- What you are asked to do
Keep only those lines of the records that include the string "fontColor".

- Listed records
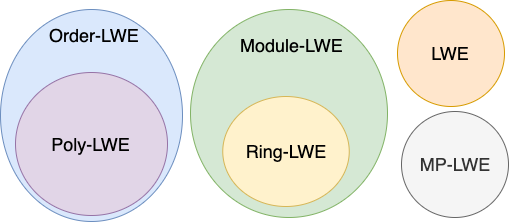
The draw.io diagram files/Structured-LWE.png in yczhangsjtu/AlgebraicLWE, before a commit. Source tidied: cells renumbered, new cells last; positions are measured from the earlier drawing's top-left corner, leaving out a move shared by most shapes.
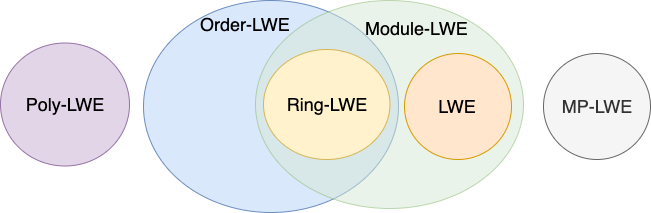
The same diagram one commit later.

What changed in the source:
```diff
@@ -3,28 +3,28 @@
     <mxCell id="0" />
     <mxCell id="1" parent="0" />
     <mxCell id="2" style="ellipse;whiteSpace=wrap;html=1;fillColor=#dae8fc;fontSize=18;strokeColor=#6c8ebf;" parent="1" vertex="1">
-      <mxGeometry y="9" width="182" height="212" as="geometry" />
+      <mxGeometry x="78" y="9" width="255" height="212" as="geometry" />
     </mxCell>
     <mxCell id="3" value="Order-LWE" style="text;html=1;align=center;verticalAlign=middle;fontSize=18;fontColor=#000000;" parent="1" vertex="1">
-      <mxGeometry x="44" y="22" width="100" height="26" as="geometry" />
+      <mxGeometry x="130" y="20" width="100" height="26" as="geometry" />
     </mxCell>
     <mxCell id="4" value="Poly-LWE" style="ellipse;whiteSpace=wrap;html=1;fillColor=#e1d5e7;fontSize=18;strokeColor=#9673a6;" parent="1" vertex="1">
-      <mxGeometry x="15" y="72" width="152" height="143" as="geometry" />
+      <mxGeometry x="-65" y="51.5" width="129" height="123" as="geometry" />
     </mxCell>
-    <mxCell id="5" style="ellipse;whiteSpace=wrap;html=1;fillColor=#d5e8d4;fontSize=18;strokeColor=#82b366;" parent="1" vertex="1">
-      <mxGeometry x="190" y="9" width="197" height="208" as="geometry" />
+    <mxCell id="5" style="ellipse;whiteSpace=wrap;html=1;fillColor=#d5e8d4;fontSize=18;strokeColor=#82b366;opacity=50;" parent="1" vertex="1">
+      <mxGeometry x="190" y="9" width="268" height="208" as="geometry" />
     </mxCell>
     <mxCell id="6" value="Module-LWE" style="text;html=1;align=center;verticalAlign=middle;fontSize=18;fontColor=#000000;" parent="1" vertex="1">
-      <mxGeometry x="235.8" y="32" width="113" height="26" as="geometry" />
+      <mxGeometry x="295" y="24" width="113" height="26" as="geometry" />
     </mxCell>
     <mxCell id="7" value="Ring-LWE" style="ellipse;whiteSpace=wrap;html=1;fillColor=#fff2cc;fontSize=18;strokeColor=#d6b656;" parent="1" vertex="1">
-      <mxGeometry x="222.2" y="96" width="126.5" height="110" as="geometry" />
+      <mxGeometry x="198" y="58" width="126.5" height="110" as="geometry" />
     </mxCell>
     <mxCell id="8" value="MP-LWE" style="ellipse;whiteSpace=wrap;html=1;fillColor=#f5f5f5;fontSize=18;fontColor=#333333;strokeColor=#666666;" parent="1" vertex="1">
-      <mxGeometry x="401" y="111" width="107" height="106" as="geometry" />
+      <mxGeometry x="478" y="62" width="107" height="106" as="geometry" />
     </mxCell>
     <mxCell id="9" value="LWE" style="ellipse;whiteSpace=wrap;html=1;fillColor=#ffe6cc;fontSize=18;strokeColor=#d79b00;" parent="1" vertex="1">
-      <mxGeometry x="397" width="107" height="106" as="geometry" />
+      <mxGeometry x="339" y="62" width="107" height="106" as="geometry" />
     </mxCell>
   </root>
 </mxGraphModel>
```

- Expected output
     <mxCell id="3" value="Order-LWE" style="text;html=1;align=center;verticalAlign=middle;fontSize=18;fontColor=#000000;" parent="1" vertex="1">
     <mxCell id="6" value="Module-LWE" style="text;html=1;align=center;verticalAlign=middle;fontSize=18;fontColor=#000000;" parent="1" vertex="1">
     <mxCell id="8" value="MP-LWE" style="ellipse;whiteSpace=wrap;html=1;fillColor=#f5f5f5;fontSize=18;fontColor=#333333;strokeColor=#666666;" parent="1" vertex="1">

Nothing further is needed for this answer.